As I saw myself in my son and realized what a heavy burden I was placing on him having to deal with me, the panic attacks grew more and more. I would go to my doctor and was told that most mothers feel this way when they have children his age. He began acting like me and no one wants to see a miniature, needy, bossy image of themselves on a daily basis. I began to resent myself for not being the mother I wanted to be. The ultimate failure as a life teacher and consistent, reliable caregiver. I failed at motherhood like I eventually failed at every other job, but this was the most important job ever and failure isn't an option. I can't just give up.


Hope | Source

And So We Begin

After in-completing my college courses, I began working as a Sales Representative at a company. I loved the job, the money and my co-workers. I used humor as a way to keep my distance from truly getting to know anyone. I always excelled at my work, when I was there and this was no exception. For almost a year I believed I could succeed, then Depression came knocking again and I couldn't get out of bed, I didn't care and watched everything crumble around me.

I decided it was time to take a hiatus from the habit of success and failure. Time for the path of spiritual and mental wellness. Sounds great, right? But it's scary, after losing the job, Depression and I spent a lot of time in bed. Sheer determination pushes me to get help and some steps I think are helpful.

Steps to Take

One step is getting support, this can be difficult even if you don't have the anxiety that I get talking about myself intimately. Many of us feel ashamed, why can't I just snap out of this? But if Depression has taught me anything it's that it prefers me in bed, alone and isolated and at this point anything Depression wants can take a hike because that "friend" has been around too long. Counseling or support groups are ideal. Not friends, not your significant other (certainly not your mother, she worries enough.) Someone or somewhere you feel comfortable telling the truth. Don't be an isolated depressionists! Open up!

Try to keep up socially. No matter what I cannot ignore the fact that my son is a social butterfly and wants to attend the same functions as his friends. Cub Scouts has been our newest adventure and much to my chagrin, it's extremely involved but it's good for us both!
Exercise! I know myself enough to know that if I am telling myself I HAVE to do something, Depression will tell me no. Melissa, you don't have to do anything but pay taxes and die. Funny how I sometimes defend my Depression even though I know that these other things would make me feel better. But Depression and I go way back, we're comfortable with each other. we snuggle, watch movies and sit together in our "negative bubble' and tell each other stories about how much people don't like us, how we don't fit in society and how we will ultimately fail if we try anything. I'm still working on exercise...

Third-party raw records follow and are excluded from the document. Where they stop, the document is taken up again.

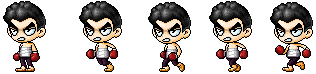
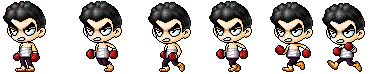
Player & Map Behavior modified

diff --git a/damath/character/Character.java b/damath/character/Character.java
@@ -17,10 +17,12 @@ import javafx.scene.shape.Rectangle;
  *
  */
 public abstract class Character extends Pane implements Updatable {
+	public static boolean once = true;
 	protected ImageView characterView;
 	protected String name;
 	protected double speed;
 	protected double attackPower;
+	protected double jumpPower;
 	protected double hp;
 	protected int level;
 	protected boolean allowToMove;
@@ -60,6 +62,7 @@ public abstract class Character extends Pane implements Updatable {
 		setLevel(1);
 		setAllowToMove(true);
 		setAllowToJump(false);
+		setJumpPower(10);
 		
 		characterView.setFocusTraversable(true);
 		this.getChildren().addAll(characterView, head, body, feet);
@@ -72,10 +75,12 @@ public abstract class Character extends Pane implements Updatable {
 		setName("Unknown");
 		setSpeed(5.0);
 		setAttackPower(20.0);
+		setJumpPower(10);
 		setHP(100.0);
 		setLevel(1);
 		setAllowToMove(true);
 		setAllowToJump(false);
+		setJumpPower(10);
 		
 		characterView.setFocusTraversable(true);
 		this.getChildren().add(characterView);
@@ -91,6 +96,7 @@ public abstract class Character extends Pane implements Updatable {
 		setLevel(1);
 		setAllowToMove(true);
 		setAllowToJump(false);
+		setJumpPower(10);
 		
 		characterView.setFocusTraversable(true);
 		this.getChildren().add(characterView);
@@ -106,6 +112,7 @@ public abstract class Character extends Pane implements Updatable {
 		setLevel(1);
 		setAllowToMove(true);
 		setAllowToJump(false);
+		setJumpPower(10);
 		
 		characterView.setFocusTraversable(true);
 		this.getChildren().add(characterView);
@@ -159,6 +166,10 @@ public abstract class Character extends Pane implements Updatable {
 	
 	public void isFalling(boolean falling) {
 		this.falling = falling;
+	}
+	
+	public void setJumpPower(double jumpPower) {
+		this.jumpPower = jumpPower;
 	}
 	
 	
@@ -219,6 +230,10 @@ public abstract class Character extends Pane implements Updatable {
 		return falling;
 	}
 	
+	public double getJumpPower() {
+		return jumpPower;
+	}
+	
 
 	
 	
@@ -228,4 +243,5 @@ public abstract class Character extends Pane implements Updatable {
 	public abstract void update();
 	public abstract void handleSprite();
 	public abstract void resetPosition();
+	public abstract void jumpPosition();
 }

diff --git a/damath/maps/Town.java b/damath/maps/Town.java
@@ -37,7 +37,28 @@ public class Town extends Map {
 		
 		addCollisionObject(floor, 0, 545);
 		
-		addCollisionObject(new CollisionBox(crateImg), 0, 500);
+		addCollisionObject(new CollisionBox(crateImg),100, 500);
+		addCollisionObject(new CollisionBox(crateImg),151, 500);
+		addCollisionObject(new CollisionBox(crateImg),151, 449);
+		addCollisionObject(new CollisionBox(crateImg),202, 500);
+		
+		CollisionBox box1 = new CollisionBox(crateImg);
+		CollisionBox box2 = new CollisionBox(crateImg);
+		box1.getUpBar().setPushDirection(CollisionObject.NONE);
+		box2.getUpBar().setPushDirection(CollisionObject.NONE);
+		
+		
+		addCollisionObject(new CollisionBox(crateImg),500, 500);
+		addCollisionObject(new CollisionBox(crateImg),551, 500);
+		addCollisionObject(new CollisionBox(crateImg),551, 449);
+		addCollisionObject(new CollisionBox(crateImg),602, 500);
+		addCollisionObject(new CollisionBox(crateImg),602, 449);
+		addCollisionObject(box1,653, 500);
+		addCollisionObject(box2,653, 449);
+		addCollisionObject(new CollisionBox(crateImg),653, 398);
+		addCollisionObject(new CollisionBox(crateImg),753, 398);
+	
+		
 	}
 
 	@Override

diff --git a/damath/character/PlayerBehavior.java b/damath/character/PlayerBehavior.java
@@ -41,23 +41,27 @@ public class PlayerBehavior implements Behavior {
 			// IF PLAYER PRESS THE 'MOVE_RIGHT_KEY':
 			if(player.getMoveKeyPressed().equals(moveRightKey) && playerChar.getAllowToMove()) {
 				playerChar.setTranslateX(playerChar.getTranslateX() + playerChar.getSpeed()/Game.FPS);
-				playerChar.handleSprite();
+				if(playerChar.getAllowToJump())
+					playerChar.handleSprite();
 			}
 			
 			// ELSE IF PLAYER PRESS THE 'MOVE_LEFT_KEY':
 			else if(player.getMoveKeyPressed().equals(moveLeftKey) && playerChar.getAllowToMove()) {
 				playerChar.setTranslateX(playerChar.getTranslateX() - playerChar.getSpeed()/Game.FPS);
-				playerChar.handleSprite();
+				if(playerChar.getAllowToJump())
+					playerChar.handleSprite();
 			}			
 		}	
 		
 		if(player.getJumpKeyPressed()!= null) {
 			if(player.getJumpKeyPressed().equals(jumpKey) && playerChar.getAllowToJump()) {
+				Character.once = true;
 				jumping = true;
 			}
 		}
 		
 		if(jumping) {
+			playerChar.jumpPosition();
 			playerChar.isFalling(false);
 			jump(playerChar, 250, 10);
 		}

diff --git a/damath/tools/CollisionBox.java b/damath/tools/CollisionBox.java
@@ -91,6 +91,22 @@ public class CollisionBox extends Pane implements CollisionObject {
 		this.gravity = gravity;
 	}
 	
+	public CollisionBar getLeftBar() {
+		return leftBar;
+	}
+	
+	public CollisionBar getRightBar() {
+		return rightBar;
+	}
+	
+	public CollisionBar getUpBar() {
+		return upBar;
+	}
+	
+	public CollisionBar getDownBar() {
+		return downBar;
+	}
+	
 
 	@Override
 	public void buildCollisionWith(Character playerChar) {
@@ -113,14 +129,20 @@ public class CollisionBox extends Pane implements CollisionObject {
 		}
 		
 		// PLAYER HITS UP BAR
-		if(playerFeet.intersects(upBounds)) {
+		if(playerFeet.intersects(upBounds) && playerChar.isFalling()) {
 			upBar.buildCollisionWith(playerChar);
 			playerChar.setAllowToJump(true);
+			if(Character.once == true) {
+				Character.once = false;
+				playerChar.resetPosition();
+			}
+			
 		}
 		
 		// PLAYER HITS DOWN BAR
 		else if(playerHead.intersects(downBounds)){
-			upBar.buildCollisionWith(playerChar);
+			downBar.buildCollisionWith(playerChar);
+			
 		}
 	}
 }

diff --git a/damath/character/Zipangu.java b/damath/character/Zipangu.java
@@ -27,6 +27,9 @@ public class Zipangu extends Character implements Player{
 			new Rectangle2D(265, 0, SPRITE_WIDTH, SPRITE_HEIGHT),
 	};
 	
+	private final Rectangle2D jumpFrame = 
+			new Rectangle2D(319, 0, SPRITE_WIDTH, SPRITE_HEIGHT);
+	
 	private int frameCount = 0;
 	private final int TIME_COUNT = (int)(1000/(getSpeed()*1.2));
 	private int time = TIME_COUNT;
@@ -40,6 +43,7 @@ public class Zipangu extends Character implements Player{
 	public Zipangu () {
 		zipanguImg = 
 				new Image(Zipangu.class.getResourceAsStream("../images/zipangu.png"));
+		
 		
 		rightScale = -1;
 		leftScale = 1;
@@ -120,6 +124,13 @@ public class Zipangu extends Character implements Player{
 	@Override
 	public void setJumpKeyPressed(KeyCode jumpKeyPressed) {
 		this.jumpKeyPressed = jumpKeyPressed;
+		
+	}
+
+
+	@Override
+	public void jumpPosition() {
+		characterView.setViewport(jumpFrame);
 		
 	}
 

diff --git a/damath/tools/CollisionBar.java b/damath/tools/CollisionBar.java
@@ -59,7 +59,7 @@ public final class CollisionBar extends Rectangle implements CollisionObject {
 			break;
 			
 		case PUSH_DOWN:
-			playerChar.setTranslateY(playerChar.getTranslateY() + gravity/Game.FPS);
+			playerChar.setTranslateY(playerChar.getTranslateY() + playerChar.getJumpPower()/Game.FPS);
 			break;
 		}
 		

diff --git a/damath/interfaces/CollisionObject.java b/damath/interfaces/CollisionObject.java
@@ -2,6 +2,7 @@ package damath.interfaces;
 import damath.character.Character;
 
 public interface CollisionObject {
+	public static final int NONE = -1;
 	public static final int PUSH_LEFT = 0;
 	public static final int PUSH_RIGHT = 1;
 	public static final int PUSH_UP = 2;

Get Depression packing with happy, positive thoughts even though they are foreign and uncomfortable. Burst the negative bubble, it hates that. You don't have to be perfect, look at other people for crying out loud! Some people are happy with all their stresses and still get out of bed every day even if the house wasn't cleaned to pefection first. When we set our standards too high, we set ourselves up for failure. I would lay in bed and look around and think, well now I have to get up and clean all of this before I leave the house to do anything, which would give me the extreme desire to roll over and take a nap. Start small and be positive. Do the good ole things you did way back when you felt human. Read a book, walk, cook, paint....

Consider medication. I didn't want to be medicated but for me it's helped the "overwhelmed" feeling. I wouldn't consider it without counseling and support backing it up. Taking time for yourself is important, some of us spend too many years with a dishonest friend in Depression.


    0 of 8192 characters used
    Post Comment

    No comments yet.